Why leaders need to embrace their inner salesperson...
Great salespeople don't fit the cliche stereotype of a salesperson. They never come across as pushy or insincere. Instead, excellent salespeople are curious, great listeners, and skilled communicators. Sound familiar? These are all the essential traits of strong leaders.
Leaders are in the business of selling, too. They may not directly convince people to buy a product, but they inspire those around them to buy into something – to be effective, they need to "sell" their ideas, visions, and goals.
Yes, you're in sales.
It might come as a shock, but embracing your inner salesperson can be a game-changer as you become a stronger leader. Let's face it: nobody really wants to feel like the stereotypical salesperson, but no one would like to feel like a stereotypical pushy leader either. In both cases, the "secret" to success is not to act aggressively but to find a way to connect authentically.

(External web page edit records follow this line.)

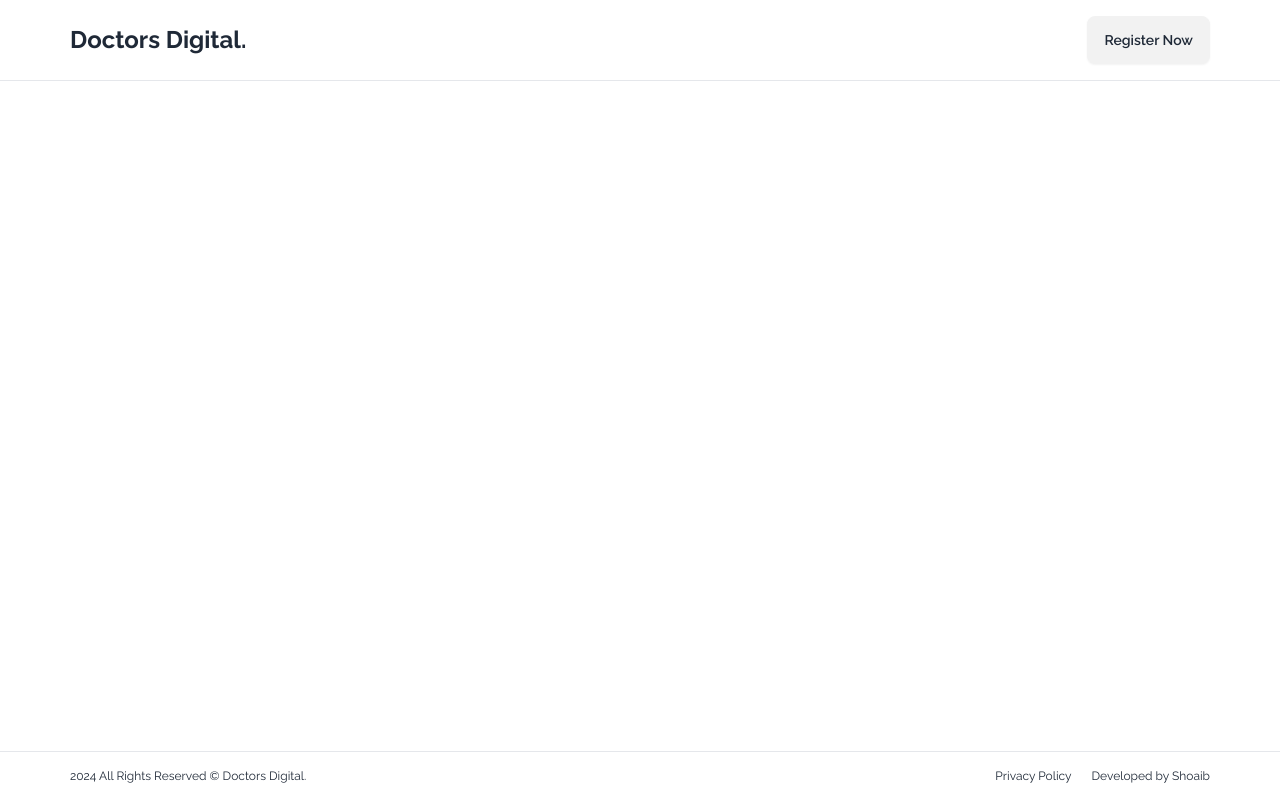
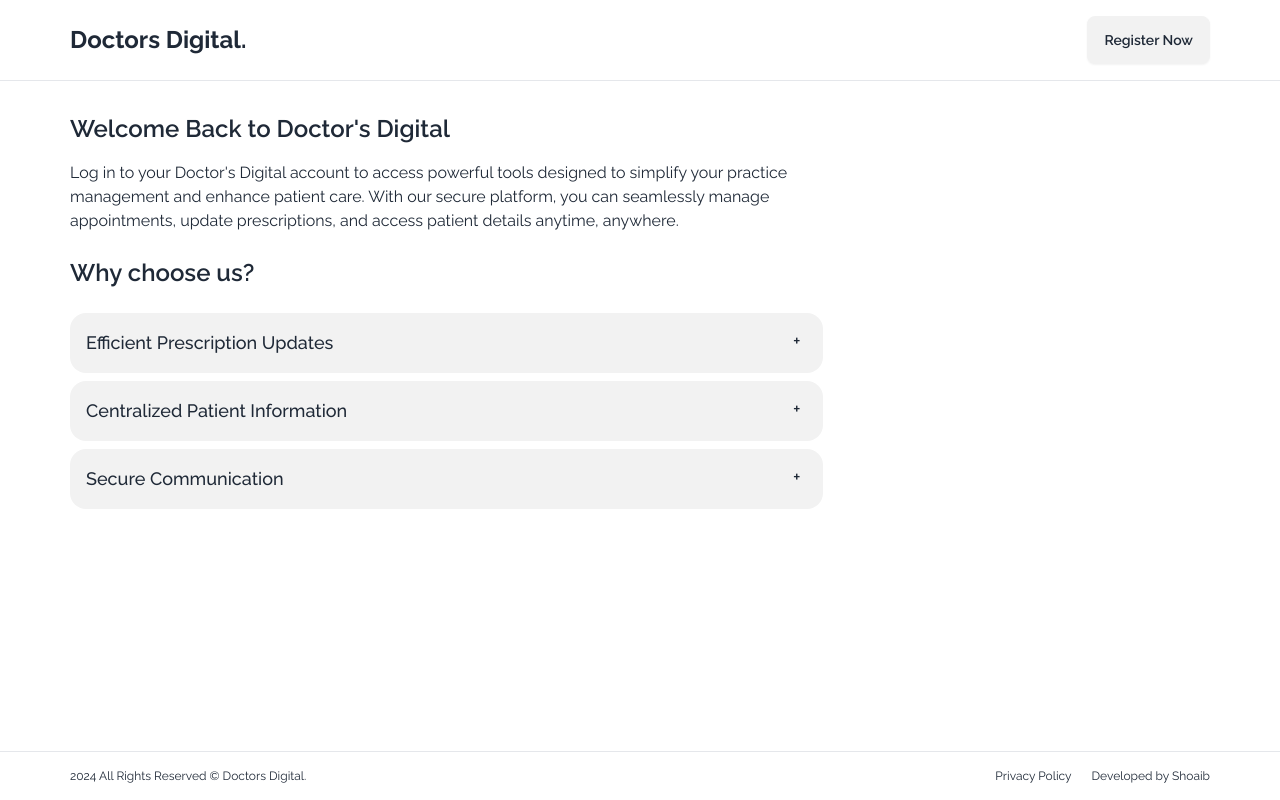
Before and after one commit to OriginalFeedMeCode/organization-next, a Next.js app: page / in a window 1280 px wide. Built offline with nearby package versions, Linux system fonts and the light colour scheme.

Commit message:
login page content and nonfound page

```diff
--- /dev/null
+++ b/app/components/Accordian.js
@@ -0,0 +1,24 @@
+import React from 'react'
+
+const Accordian = ({ features }) => {
+    return (
+        <div className='w-full hidden md:block'>
+            {
+                features.map((item, index) => {
+                    return <div key={index} className="collapse collapse-plus bg-base-200 mb-2">
+                        <input type="radio" name="my-accordion-3" />
+                        <div className="collapse-title text-lg font-medium">
+                            {item.title}
+                        </div>
+                        <div className="collapse-content">
+                            <p>{item.description}</p>
+                        </div>
+                    </div>
+                })
+            }
+
+        </div>
+    )
+}
+
+export default Accordian
--- a/app/not-found.js
+++ b/app/not-found.js
@@ -14,7 +14,7 @@ function notFound() {
         <div className='w-full md:min-h-max h-[100svh] flex flex-col'>
             <CommonHeader />
             <div className='flex-1 py-6'>
-                <div className='r-w w-full h-full flex flex-col justify-center'>
+                <div className='r-w h-full flex flex-col justify-center'>
                     <div className='w-full'>
                         <h1 className="text-2xl md:text-4xl font-bold mb-4">404 - Page Not Found</h1>
                         <p className="md:text-lg mb-4">The page you are looking for does not exist.</p>
--- a/app/page.js
+++ b/app/page.js
@@ -1,6 +1,7 @@
 import React from 'react'
 import CommonHeader from '@components/CommonHeader'
 import CommonFooter from '@components/CommonFooter'
+import Accordian from '@components/Accordian';
 
 export const metadata = {
   title: "Doctors Digital - Login",
@@ -8,12 +9,36 @@ export const metadata = {
 };
 
 function HomePage() {
+
+  const features = [
+    {
+      title: "Efficient Prescription Updates",
+      description: "Stay connected with your patients and ensure they receive the care they need. With Doctor's Digital, you can easily update prescriptions, monitor medication adherence, and provide timely interventions when necessary."
+    },
+    {
+      title: "Centralized Patient Information",
+      description: "Access comprehensive patient profiles in one centralized location. From medical history to treatment plans, our platform provides you with the information you need to deliver personalized care and make informed decisions."
+    },
+    {
+      title: "Secure Communication",
+      description: "Communicate securely with your patients through our messaging and telehealth features. Whether you're providing follow-up care or answering questions, you can engage with your patients confidently, knowing their data is protected."
+    }
+  ];
+
   return (
     <div className='w-full md:min-h-max h-[100svh] flex flex-col'>
       <CommonHeader />
-      <div className='py-6 flex-1 w-full '>
-        <div className='w-full md:flex md:items-center md:gap-5'>
+      <div className='py-8 flex-1 w-full '>
+        <div className='r-w grid grid-cols-1 md:grid-cols-3 gap-5'>
+          <div className='md:col-span-2'>
+            <h1 className=' text-xl md:text-2xl font-semibold mb-4 '>Welcome Back to Doctor's Digital</h1>
+            <p className='mb-0 md:mb-6'>Log in to your Doctor's Digital account to access powerful tools designed to simplify your practice management and enhance patient care. With our secure platform, you can seamlessly manage appointments, update prescriptions, and access patient details anytime, anywhere.</p>
+            <h2 className='hidden md:block text-xl md:text-2xl font-semibold mb-6'>Why choose us?</h2>
+            <Accordian features={features} />
+          </div>
+          <div>
 
+          </div>
         </div>
       </div>
       <CommonFooter />
```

Leaders are in a constant state of selling their ideas and strategies. It's true whether they're guiding their team (selling down), persuading superiors (selling up), or collaborating with peers (selling laterally). They find the right blend of persuasion and motivation for every audience.
Selling up, down, and sideways
Selling down to your team is the most straightforward concept to understand– you're working on getting your team on board with your vision.
Selling up is a different ball game. Have you ever tried to convince your parents to let you borrow the car? You need to present it in a way that aligns with your superior’s priorities. (Dad, if I just drive, you can stay home and watch the game and won’t have to drop me off.)
Lastly, there's selling laterally to your peers. Selling to your teammates fosters a more collaborative and enthusiastic team.
In each case, you use your sales skills to get buy-in, create excitement, and drive action. You take into account who you need to reach and tailor your pitch to what resonates with them.
Sales skills in leadership settings
There are many skills that both great leaders and great salespeople possess, one of the most important being the ability to motivate others. Whether selling or leading, you have to be able to get people excited enough to act.
There's also listening – a skill that doesn't get enough credit in any situation. In sales, you listen to what the customer isn't saying just as much as what they are. The same goes for leadership. Being able to tune into your team's unspoken concerns or ideas and addressing it is a game-changer.
Have you ever been on the receiving end of a bad sales pitch? Despite your hesitations or objections, the seller keeps plowing through, leaving you in an uncomfortable situation. Leaders who don't have buy-in but keep insisting on marching forward put the people around them in the same boat.
Lastly, as we briefly mentioned above, there's the art of adapting your message for your audience. Great salespeople are like chameleons; they know how to tweak their pitch to resonate with different customers. In leadership, it's about knowing your team and tailoring your communication to connect with each person. It's never a one-size-fits-all message.
Communicating to Convince and Align
Beyond motivating, listening, and adapting a pitch, we also see great salespeople and strong leaders excel in aligning. Just as salespeople allow consumers to imagine how their lives will be improved with their product, experienced leaders can paint a compelling picture of their vision.
Have you witnessed a manager who has decided they didn't need to "sell" their ideas because they were “the boss”? Teams in those scenarios often act out of obligation rather than belief in the vision. These employees can become unengaged, and getting to the final product takes much more effort.
Instead, we see the strongest leaders don't operate with a mindset of authority. They lead by influence, not by mandate. They use their skills to engage and inspire the team to embrace their vision. Influential leaders understand, connect, and empathize with their team, framing their ideas in a way that encourages active participation.
Strong leaders align objectives with visions and ensure everyone sees how their role fits the bigger picture. Just as a great salesperson starts by listening to a customer’s unique needs to find the right solution, great leaders work with their teams to build their projects on a foundation of mutual respect and shared goals.
Embrace your inner salesperson
Adopting a sales perspective can transform how you lead. And by integrating these sales skills into your approach, you can become a more dynamic and effective leader. I encourage you to redefine what it means to 'sell' – you're not pushing a product but sharing a vision and inspiring, uniting, and driving your team toward success.
Looking to bring more sales skills to your team? I’m rolling out a new workshop where participants will learn and practice adopting these powerful sales skills into their leadership process. Schedule a call to explore how we can integrate sales skills into your leadership style.